Some people get a little uncomfortable with unexpected praise face to face, so trying this method by email gives the person a chance to think about how they’d like to respond. Be complimentary, make it sincere, and try not to ambush anyone.
Offer to buy lunch or coffee
Set aside a few extra bucks one week and invite someone to grab a bite. Most people will be more than happy to spend time away from their inbox and get to know a colleague better. Approach it casually so it doesn’t seem date-like. Tell the person you’re just interested in learning more about their skill set or what they’re working on. Start with an open-ended question, and let the conversation flow naturally.
Find news to discuss

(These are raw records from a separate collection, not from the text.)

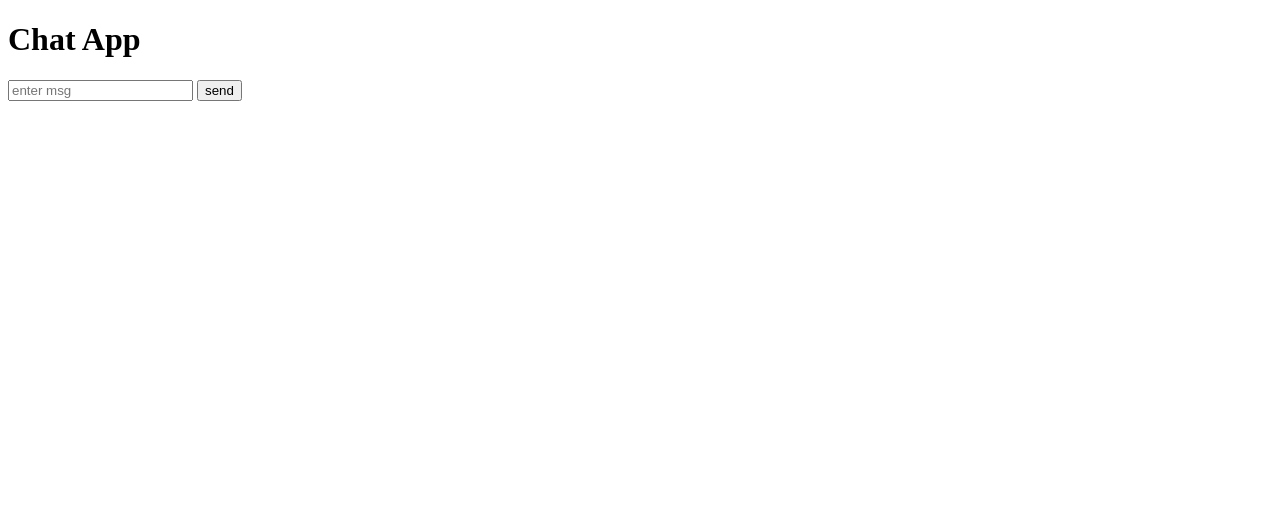
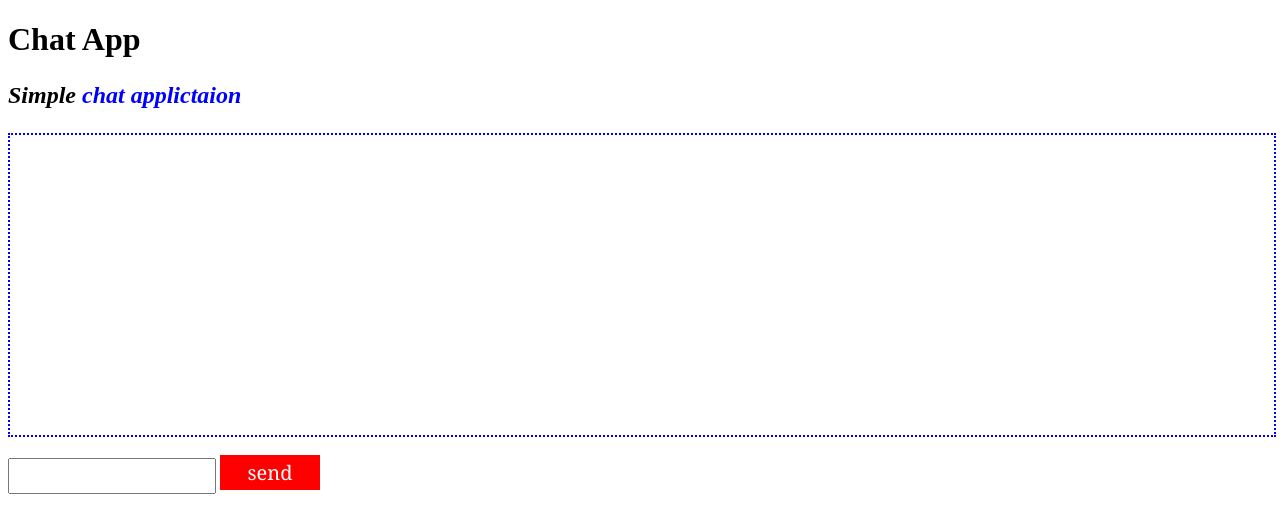
Before and after one commit to abhi01978/chatSock, a website: page public/index.html in a window 1280 px wide. Drawn offline with nearby package versions, Linux system fonts and the light colour scheme; no server answers.

Commit message:
first commit

```diff
--- a/index.js
+++ b/index.js
@@ -23,4 +23,4 @@ app.use(express.static(path.resolve('./public')));
 app.get('/', (req, res) => {
     return res.sendFile('/public/index.html');
 })
-server.listen(9000, () => console.log('start'));
+server.listen(8000, () => console.log('start'));
--- a/public/index.html
+++ b/public/index.html
@@ -4,12 +4,47 @@
     <meta charset="UTF-8">
     <meta name="viewport" content="width=device-width, initial-scale=1.0">
     <title>Document</title>
+    <style>
+      .container{
+        background-color: white;
+        height: 300px;
+        width: 100%;
+        font-size: 30px;
+        font-weight: 300;
+        font-style: italic;
+        color: red;
+        overflow: scroll;
+        border: 2px solid blue;
+        border-style: dotted;
+
+      }
+      button{
+        background-color: red;
+        height: 35px;
+        width: 100px;
+        border: hidden;
+        color: white;
+        font-size: 20px;
+        font-family: Cambria, Cochin, Georgia, Times, 'Times New Roman', serif;
+      }
+      input{
+        height: 30px;
+        width: 200px;
+
+      }
+    </style>
 </head>
 <body>
     <h1>Chat App</h1>
-    <div id="msgees"></div>
+    <h2><p><i>Simple <font color="blue">chat applictaion</font></i></p></h2>
+    <center><div class="container">
+      <br><br>
+      <div id="msgees"></div>
+    </div></center>
+    <br>
 
-    <input type="text" id="msg" name="" id="" placeholder="enter msg" />
+    <input type="text" id="msg">
+
     <button id="sendBtn" >send</button>
     <script src="/socket.io/socket.io.js"></script>
 
```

If you come across an article, study, infographic, or trend piece you think is interesting or confusing, flag it to your internal subject matter expert and ask to discuss it. I’ve done this many times with my agency’s experts in various areas.
In each case, hearing a veteran perspective has helped me better understand the issue and created a mutual “pass things back and forth” relationship. It makes me stay on top of industry news and brings information into my world that I often would not have found.
Ask to see their work
Win a new client? See if someone will tell you highlights from the pitch so you understand why the new client likes your agency so much.
Have a successful campaign? Ask the account director to talk to you about the idea and how it came to life.
Struggling with media relations? Ask the person who just landed a great story about how she pitched the reporter or blogger.
It’s all about giving someone else the chance to shine.
These are just a few ways to take a first step in creating a closer work relationship with a colleague you admire. Not every chat will turn into a mentoring relationship, but one great chat might.
It’s up to each of us to be curious and hungry to learn more. Everyone may not be so quick to help you out in your personal education quest, but the more you expand your perspective, the more you’ll realize you want to know more.
Have you successfully done any of these things and found it resulted in an awesome working relationship with someone on another team? What else have you done that has worked? In which areas do you want to expand your expertise?